Survival of the 'fit'-for-purpose
Thanks to Mister Darwin, we're familiar with theories on evolutionary processes; the link between survival and an organism's ability to adapt to its environment . Certainly as an owner of a business organisation/organism, I've witnessed a surge in the number of our clients, especially those in retail distribution and e-fulfilment in Europe, who have engaged our firm specifically because of our widely-acknowledged expertise in the delivery of "fit-for purpose", "future-proofed" mezzanine installations.
Quiet a tongue-twister, I know, but these are two subjects that are worth examining as businesses fight to stay relevant in a digital economy, where they are faced with a customer base that is demanding more and more. This is evident in the retail industry where both bricks and mortar stores and dotcoms race to increase their share of the online retail market, the fastest growing retail sector in Europe and North America.
For many multinational organisations, the answer is then to be better able to sense consumer demand and respond to it in real-time. This requires new supply chain models that are designed to be both flexible and responsive, as well as in many cases high volume, high velocity and low cost.
A future-proofed retail distribution centre for a shifting market
For those of you who are not too familiar with the two terms used above:
- "fit for purpose" means to be well-equipped for a designated purpose; and
- "future-proofing" is the process of anticipating the future and ensuring that products, services and information are still relevant or accessible in the future.
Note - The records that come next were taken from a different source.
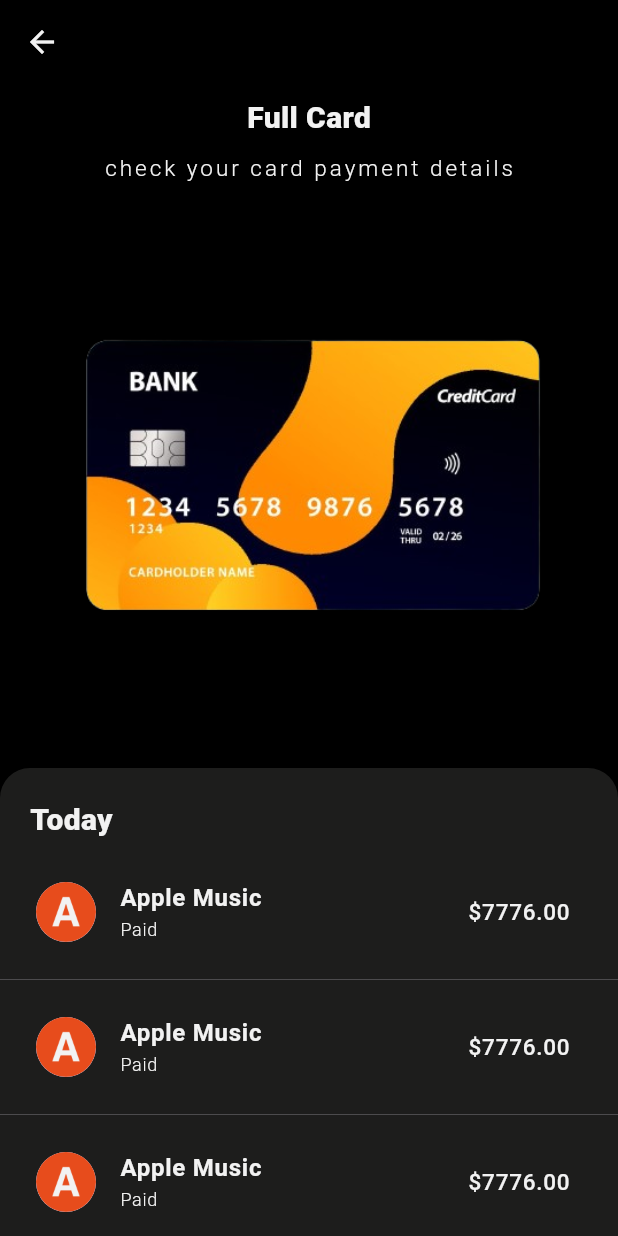
After one commit to mhdalthaf38/softloom_projects, a Flutter app: the CardFetails screen opened directly, on a phone screen of 412 x 824 dp. The commit adds this screen. Run offline on Flutter 3.47's test engine with Material 3 defaults, Android fonts, the phone set to English and light mode, and no system bars; our stand-ins replace carousel_slider, circular_profile_avatar, date_format, file_picker, fluttertoast and 1 more; missing offline and left inert: dart:ffi; accounts and stored records are empty.

Commit message:
credit card animation

```diff
--- /dev/null
+++ b/lib/animation/explicit/cardApp/secondScreen.dart
@@ -0,0 +1,164 @@
+import 'package:dummy_app/animation/explicit/cardApp/verticalflipwidget.dart';
+import 'package:flutter/material.dart';
+
+class CardFetails extends StatefulWidget {
+  const CardFetails({super.key});
+
+  @override
+  State<CardFetails> createState() => _CardFetailsState();
+}
+
+class _CardFetailsState extends State<CardFetails>
+    with SingleTickerProviderStateMixin {
+  late AnimationController _controller;
+  late Animation<double> _fading;
+
+  @override
+  void initState() {
+    super.initState();
+    _controller =
+        AnimationController(vsync: this, duration: Duration(seconds: 2));
+    _fading = Tween<double>(begin: 0, end: 1).animate(_controller);
+
+    _controller.forward();
+  }
+
+  @override
+  void dispose() {
+    _controller.dispose();
+    super.dispose();
+  }
+
+  @override
+  Widget build(BuildContext context) {
+    return Scaffold(
+        backgroundColor: Colors.black,
+        appBar: AppBar(
+          leading: FadeTransition(
+            opacity: _fading,
+            child: IconButton(
+              onPressed: () {
+                Navigator.pop(context);
+              },
+              icon: Icon(Icons.arrow_back),
+              color: Colors.white,
+            ),
+          ),
+          backgroundColor: Colors.black,
+        ),
+        body: SingleChildScrollView(
+          child: Column(
+            crossAxisAlignment: CrossAxisAlignment.start,
+            children: [
+              Center(
+                child: FadeTransition(
+                  opacity: _fading,
+                  child: Column(
+                    children: [
+                      Padding(
+                        padding: const EdgeInsets.all(8.0),
+                        child: Text(
+                          'Full Card',
+                          style: TextStyle(
+                              color: Colors.white,
+                              fontSize: 20,
+                              fontWeight: FontWeight.w900),
+                        ),
+                      ),
+                      Text(
+                        'check your card payment details',
+                        style: TextStyle(
+                            letterSpacing: 2,
+                            color: Colors.white,
+                            fontSize: 15,
+                            fontWeight: FontWeight.w300),
+                      )
+                    ],
+                  ),
+                ),
+              ),
+              Padding(
+                padding: const EdgeInsets.only(
+                  top: 100,
+                ),
+                child: Center(child: VerticalFlipCard()),
+              ),
+              Padding(
+                padding: const EdgeInsets.only(top: 100),
+                child: FadeTransition(
+                  opacity: _fading,
+                  child: Container(
+                    width: double.infinity,
+                    decoration: BoxDecoration(
+                        color: Color.fromARGB(255, 31, 31, 30),
+                        borderRadius: BorderRadius.circular(20)),
+                    child: SingleChildScrollView(
+                      child: Column(
+                        crossAxisAlignment: CrossAxisAlignment.start,
+                        children: [
+                          Padding(
+                            padding: const EdgeInsets.only(
+                                left: 20, top: 20, bottom: 10),
+                            child: Text(
+                              'Today',
+                              style: TextStyle(
+                                  fontSize: 20,
+                                  color: Colors.white,
+                                  fontWeight: FontWeight.w900),
+                            ),
+                          ),
+                          ListView.separated(
+                              separatorBuilder: (context, index) {
+                                return Divider(
+                                  thickness: 0.2,
+                                );
+                              },
+                              physics: NeverScrollableScrollPhysics(),
+                              shrinkWrap: true,
+                              itemCount: 8,
+                              itemBuilder: (context, index) {
+                                return Padding(
+                                  padding: const EdgeInsets.all(8.0),
+                                  child: ListTile(
+                                    title: Column(
+                                      crossAxisAlignment:
+                                          CrossAxisAlignment.start,
+                                      children: [
+                                        Text(
+                                          'Apple Music',
+                                          style: TextStyle(
+                                              color: Colors.white,
+                                              fontWeight: FontWeight.bold),
+                                        ),
+                                        Text(
+                                          'Paid',
+                                          style: TextStyle(
+                                              color: Colors.white,
+                                              fontWeight: FontWeight.w300,
+                                              fontSize: 12),
+                                        ),
+                                      ],
+                                    ),
+                                    trailing: Text(
+                                      '\$7776.00',
+                                      style: TextStyle(
+                                          color: Colors.white, fontSize: 15),
+                                    ),
+                                    leading: CircleAvatar(
+                                      backgroundImage: AssetImage(
+                                          'assets/images/alphaprofile.png'),
+                                    ),
+                                  ),
+                                );
+                              })
+                        ],
+                      ),
+                    ),
+                  ),
+                ),
+              )
+            ],
+          ),
+        ));
+  }
+}
--- /dev/null
+++ b/lib/animation/explicit/cardApp/verticalflipwidget.dart
@@ -0,0 +1,101 @@
+import 'dart:math';
+
+import 'package:flutter/material.dart';
+
+class VerticalFlipCard extends StatefulWidget {
+  @override
+  _VerticalFlipCardState createState() => _VerticalFlipCardState();
+}
+
+class _VerticalFlipCardState extends State<VerticalFlipCard> {
+  double _dragStart = 0.0;
+  double _currentAngle = 0.0;
+
+  void _onDragStart(DragStartDetails details) {
+    _dragStart = details.localPosition.dy;
+  }
+
+  void _onDragUpdate(DragUpdateDetails details) {
+    setState(() {
+      double dragDelta = (details.localPosition.dy - _dragStart) / 300;
+      _currentAngle += dragDelta * pi; // Update the current angle based on drag
+      _dragStart = details.localPosition.dy; // Reset the drag start position
+    });
+  }
+
+  @override
+  Widget build(BuildContext context) {
+    double angle =
+        _currentAngle % (2 * pi); // Normalize angle to a range of 0 to 2π
+
+    return GestureDetector(
+      onVerticalDragStart: _onDragStart,
+      onVerticalDragUpdate: _onDragUpdate,
+      child: Transform(
+        transform: Matrix4.identity()
+          ..setEntry(3, 2, 0.001)
+          ..rotateX(angle),
+        alignment: Alignment.center,
+        child: angle < pi / 2 || angle > 3 * pi / 2
+            ? _buildFrontCard() // Show front side
+            : Transform(
+                transform: Matrix4.identity()..rotateX(pi),
+                alignment: Alignment.center,
+                child: _buildBackCard(), // Show back side
+              ),
+      ),
+    );
+  }
+
+  Widget _buildFrontCard() {
+    return Hero(
+      tag: 'tahed',
+      child: Container(
+          width: 310,
+          height: 190,
+          decoration: BoxDecoration(
+            borderRadius: BorderRadius.circular(10),
+            boxShadow: [BoxShadow(color: Colors.black26, blurRadius: 20)],
+          ),
+          child: Image.asset(
+              fit: BoxFit.cover,
+              'assets/images/yellow-black-front-removebg-preview.png')),
+    );
+  }
+
+  Widget _buildBackCard() {
+    return Container(
+        width: 320,
+        height: 200,
+        decoration: BoxDecoration(
+          borderRadius: BorderRadius.circular(10),
+          boxShadow: [BoxShadow(color: Colors.black26, blurRadius: 20)],
+        ),
+        child: Image.asset(
+            fit: BoxFit.cover,
+            'assets/images/yellow-black-back-removebg-preview.png'));
+  }
+}
+
+class Slidein extends PageRouteBuilder {
+  final Widget route;
+  Slidein({required this.route})
+      : super(
+          pageBuilder: (context, animation, secondaryAnimation) {
+            return route;
+          },
+          transitionsBuilder: (context, animation, secondaryAnimation, child) {
+            final fadetween = Tween<double>(begin: 0, end: 1).animate(
+                CurvedAnimation(parent: animation, curve: Curves.easeInOut));
+            final Tweens = Tween<Offset>(begin: Offset(0, 1), end: Offset.zero)
+                .animate(animation);
+            return SlideTransition(
+              position: Tweens,
+              child: FadeTransition(
+                opacity: fadetween,
+                child: child,
+              ),
+            );
+          },
+        );
+}
--- a/lib/animation/explicit/flipAnimation.dart
+++ b/lib/animation/explicit/flipAnimation.dart
@@ -48,8 +48,6 @@ class _FlipanimationState extends State<Flipanimation>
     final rotateY = _animation.value * 3.141;
     return Scaffold(
       body: Center(
-        child: GestureDetector(
-          onTap: () {},
         child: Center(
           child: Stack(
             alignment: Alignment.center,
@@ -94,7 +92,6 @@ class _FlipanimationState extends State<Flipanimation>
           ),
         ),
       ),
-      ),
     );
   }
 }
--- a/lib/main.dart
+++ b/lib/main.dart
@@ -1,6 +1,7 @@
 import 'package:dummy_app/animation/AnimationBuilder.dart';
 import 'package:dummy_app/animation/SlideList.dart';
 import 'package:dummy_app/animation/animationOpacity.dart';
+import 'package:dummy_app/animation/explicit/cardApp/homeCreditCard.dart';
 import 'package:dummy_app/animation/explicit/flip.dart';
 import 'package:dummy_app/animation/explicit/flipAnimation.dart';
 import 'package:dummy_app/animation/explicit/pageTransition.dart';
@@ -56,7 +57,7 @@ class _MyAppState extends State<MyApp> {
         theme: ThemeData(),
         debugShowCheckedModeBanner: false,
         home: Scaffold(
-          body: Flipanimation(),
+          body: CardHomePage(),
         ));
   }
 }
--- a/pubspec.yaml
+++ b/pubspec.yaml
@@ -72,6 +72,9 @@ flutter:
   assets:
     - assets/
     - assets/images/
+
+
+
   # An image asset can refer to one or more resolution-specific "variants", see
   # https://flutter.dev/assets-and-images/#resolution-aware
 
```
Also changed, not shown: lib/animation/explicit/cardApp/homeCreditCard.dart (added, +437 -0 lines), assets/images/alphaprofile.png (added), assets/images/black-back-removebg-preview.png (added), assets/images/black-front-removebg-preview.png (added), assets/images/blue_back-removebg-preview (1).png (added), assets/images/blue_back-removebg-preview.png (added), assets/images/blue_front-removebg-preview.png (added), assets/images/profile-photo-1.jpg (added), assets/images/white-back-removebg-preview.png (added), assets/images/white-front-removebg-preview.png (added), assets/images/yellow-black-back-removebg-preview.png (added), assets/images/yellow-black-front-removebg-preview.png (added). Lines whose indentation alone changed are shown as unchanged.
It refers to the ability of something to continue to be of value into the distant future.
So let me share one example of how these two concepts apply in the competitive worlds of retail distribution and mezzanine construction.
Mezzanine International had been invited by a leading construction firm to tender to a competitor's design and specification for a 4,500 square metre distribution facility for a multi-channel retailer. But there was something very wrong with the specification, the column loadings stated in the specification did not match up to the design loads and column grid on time tender drawings. As these column loadings where being used to design the foundations, this was a serious problem.
But, as is often the case in tendering, the main contractor was keen to get a "like for like" quotation, rather than wanting to change things during the tender process. After it was established we were competitive through the tender process, we were allowed to meet and discuss our initial concerns.
Taking care of future business demand for our customers
An immediate stop was put on ground works until our assertion of incorrect loadings were verified. They original stated column loadings on the tender drawings were 33% lighter than they should have been, if the foundations had been cast this would have had catastrophic effects to the scheme.
Now we could get to designing the scheme, economically but giving the end client a fit-for-purpose, quality product with the future, flexibility needed for the retailer to operate and continue to thrive in a highly competitive, increasingly technology driven market.
A three-tier structure was designed, but during the design phase the client wanted to reduce to two with the third level easy to be finished in the future, in response to anticipated future demand. The customer was relieved (and grateful) that our design, with Universal Column uprights, gave them that sort of flexibility. So the design was changed, as the structure was still strong enough with the restraint of a third level because of the "heavier" columns we had chosen in all our multi-tier structures.
Taking care of orders coming in now
The three-tier structure was designed with skeletal steelwork on the third level, this would enable the addition on the third level in the future with the least amount of disruption to the now functional working warehouse distribution centre.
Other changes through the design stage were accommodated with for example, the demand by the insurance company that the underside of the decking be made to have fire resistance due to a specific use within the building. Again, no problem, the Mezzanine International project team replaced the decking to a fire resistant system.
Phases of installation became critical due to the delays in the foundations (as a result of the original specification error). The client was pleased with our design and swift installation as the project was built in 6 weeks, well ahead of schedule. The floor was designed to be stable in the temporary condition for each phase, again this being possible using universal columns in a frame design model.
What the client says about us
"We're delighted with the results of our project with Mezzanine International who hit every milestone, with the installation being completed two weeks ahead of schedule. A great structure and a very happy outcome for all involved." Craig Gordon, Project Manager, Buckingham Group
As more and more retailers look to capitalise on the growth in online shopping, and optimise their storage, distribution and e-fulfilment processes, a mezzanine floor provides a quick, cost-effective and scalable solution with minimal disruption to business.
A mezzanine structure will:
- seamlessly integrate with your buildings and technologies, maximising the use of existing space so eliminating the expense of moving premises; and
- support your business' needs both today and tomorrow as demand changes.
Date: June 2016